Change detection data
Segment Open
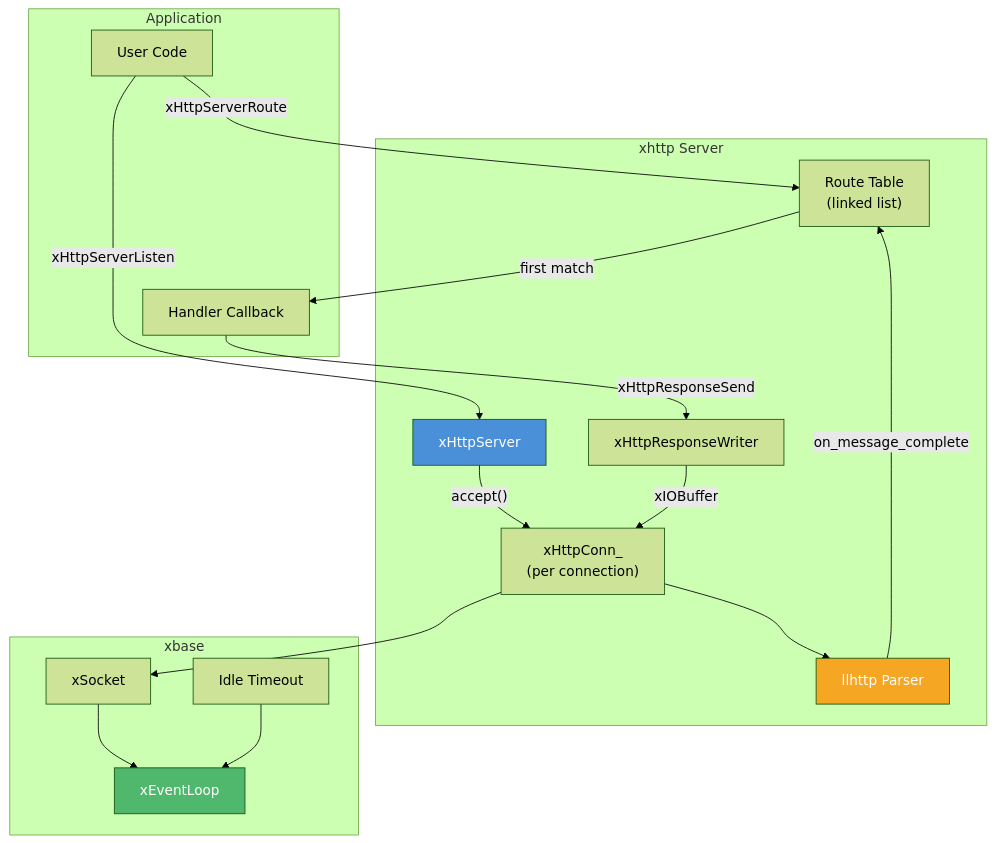
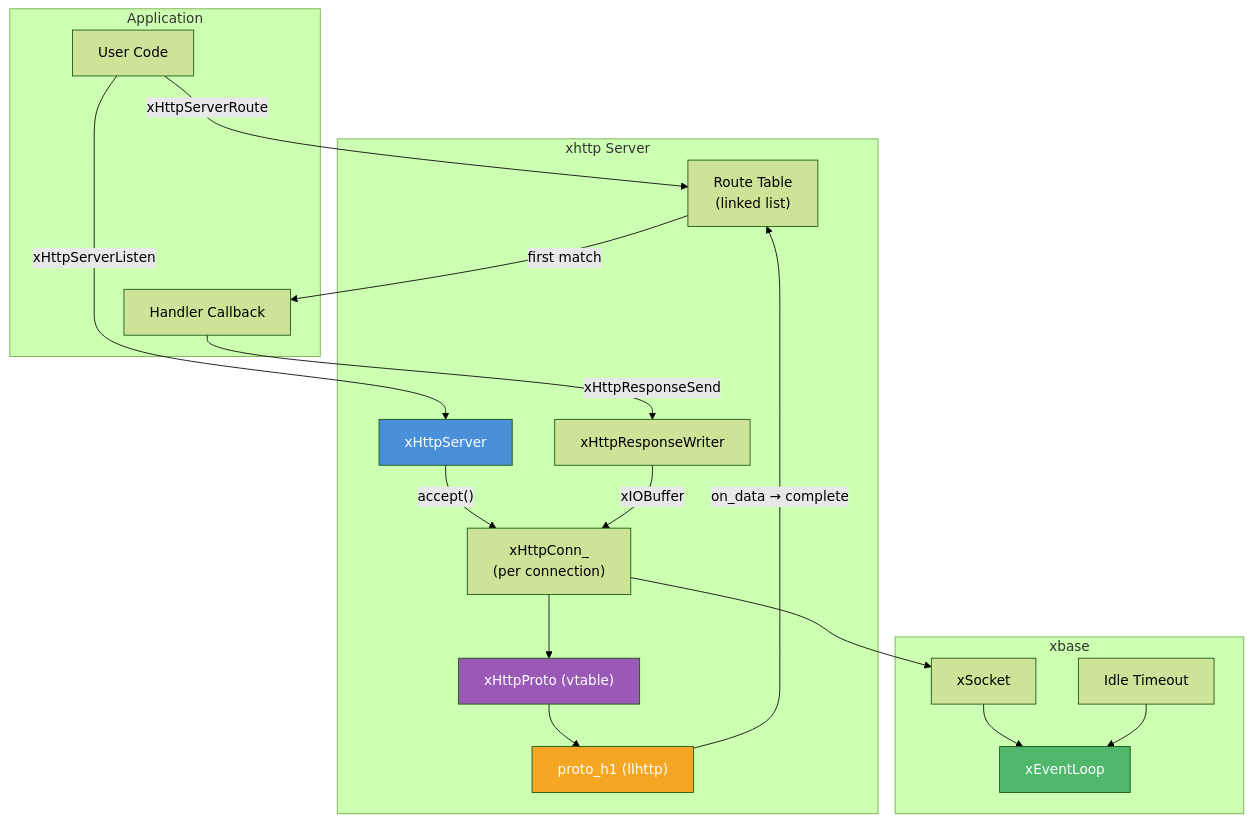
Before and after one commit to mivinci/DownloadKit: the first of 3 diagrams in docs/xhttp/server.md, drawn with Mermaid (forest theme). The commit also changed other lines of this file and 9 other files, not shown here.

First line of the commit message:
feat(xhttp): extract protocol abstraction layer (xHttpProto vtable)

````diff
--- a/docs/xhttp/server.md
+++ b/docs/xhttp/server.md
@@ -24,37 +24,40 @@
 ```mermaid
 graph TD
     subgraph "Application"
         APP["User Code"]
         HANDLER["Handler Callback"]
     end
 
     subgraph "xhttp Server"
         SERVER["xHttpServer"]
         ROUTER["Route Table<br/>(linked list)"]
         CONN["xHttpConn_<br/>(per connection)"]
-        PARSER["llhttp Parser"]
+        PROTO["xHttpProto (vtable)"]
+        PARSER["proto_h1 (llhttp)"]
         WRITER["xHttpResponseWriter"]
     end
 
     subgraph "xbase"
         LOOP["xEventLoop"]
         SOCK["xSocket"]
         TIMER["Idle Timeout"]
     end
 
     APP -->|"xHttpServerRoute"| ROUTER
     APP -->|"xHttpServerListen"| SERVER
     SERVER -->|"accept()"| CONN
-    CONN --> PARSER
-    PARSER -->|"on_message_complete"| ROUTER
+    CONN --> PROTO
+    PROTO --> PARSER
+    PARSER -->|"on_data → complete"| ROUTER
     ROUTER -->|"first match"| HANDLER
     HANDLER -->|"xHttpResponseSend"| WRITER
     WRITER -->|"xIOBuffer"| CONN
     CONN --> SOCK
     SOCK --> LOOP
     TIMER --> LOOP
 
     style SERVER fill:#4a90d9,color:#fff
     style LOOP fill:#50b86c,color:#fff
+    style PROTO fill:#9b59b6,color:#fff
     style PARSER fill:#f5a623,color:#fff
 ```
````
Segment Closed
WHAT YOU SHOULD DO:
If a line in the records includes "HANDLER", it counts toward the total; report that total by itself.

ANSWER FOR THIS EXERCISE:
3